    The proper way to call the code defined above is b( a ) and not b( a() ).

    If you invoke the function a within the parentheses of b‘s calling point, then you are really passing a‘s return value to b instead. If that return value is not another function, like for instance if it is a number, string, array, or object, then you will get TypeError: a is not a function because essentially you’ve forced the inside of b to run a()() instead of a()

    I think “inner” can be used to describe any function which exists in the context of another function. An inner function can be defined within the body of another function, or passed as the argument to an outer function. In a recursive algorithm, the inner function becomes the outer function to a new layer.

    So, it’s all relative. The terms “inner” and “outer” are general logical terms which can be applied to any number of code patterns depending on the context.

    Passing by reference here means some name points to the memory location where that function lives, and it’s that name/location which we pass, rather than the function itself. That lets our calling function deal with our callback function however it wants, in its own time.

    Passing by value means we take the function and resolve it to its return value, and then pass that.

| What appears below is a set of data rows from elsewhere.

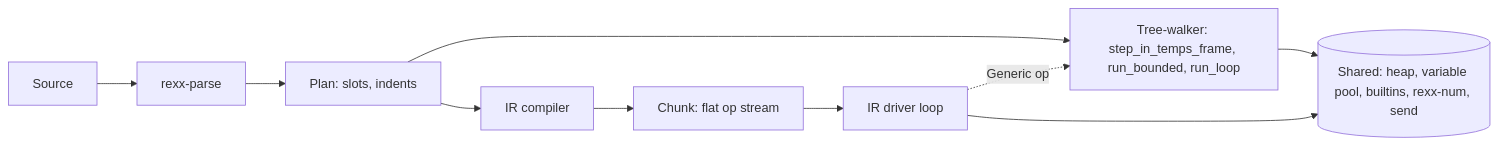
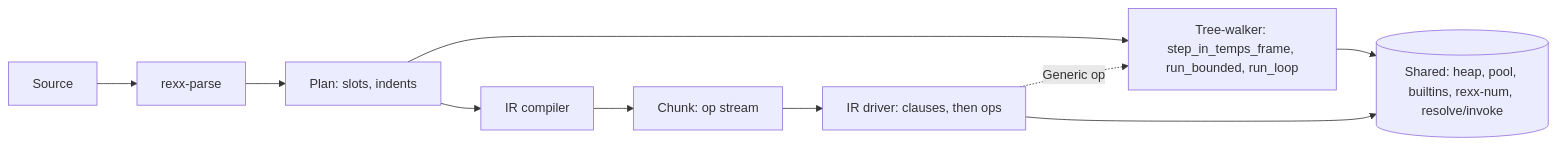
Before and after one commit to antiguru/ooRexx: the diagram in docs/superpowers/specs/2026-08-08-phase-4e-ir-design.md, drawn with Mermaid. The commit also changed other lines of this file, not shown here.

````diff
--- a/docs/superpowers/specs/2026-08-08-phase-4e-ir-design.md
+++ b/docs/superpowers/specs/2026-08-08-phase-4e-ir-design.md
@@ -84,12 +89,12 @@
 ```mermaid
 graph LR
   src[Source] --> parse[rexx-parse]
   parse --> plan[Plan: slots, indents]
   plan --> tw[Tree-walker: step_in_temps_frame, run_bounded, run_loop]
   plan --> comp[IR compiler]
-  comp --> chunk[Chunk: flat op stream]
-  chunk --> vm[IR driver loop]
+  comp --> chunk[Chunk: op stream]
+  chunk --> vm[IR driver: clauses, then ops]
   vm -. Generic op .-> tw
-  tw --> shared[(Shared: heap, variable pool, builtins, rexx-num, send)]
+  tw --> shared[(Shared: heap, pool, builtins, rexx-num, resolve/invoke)]
   vm --> shared
 ```
````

    The third way is passing by anonymous function literal, which creates a function on-the-fly in memory without a name to go with its location. This prevents function re-use, but otherwise is identical to a normal pass-by-reference.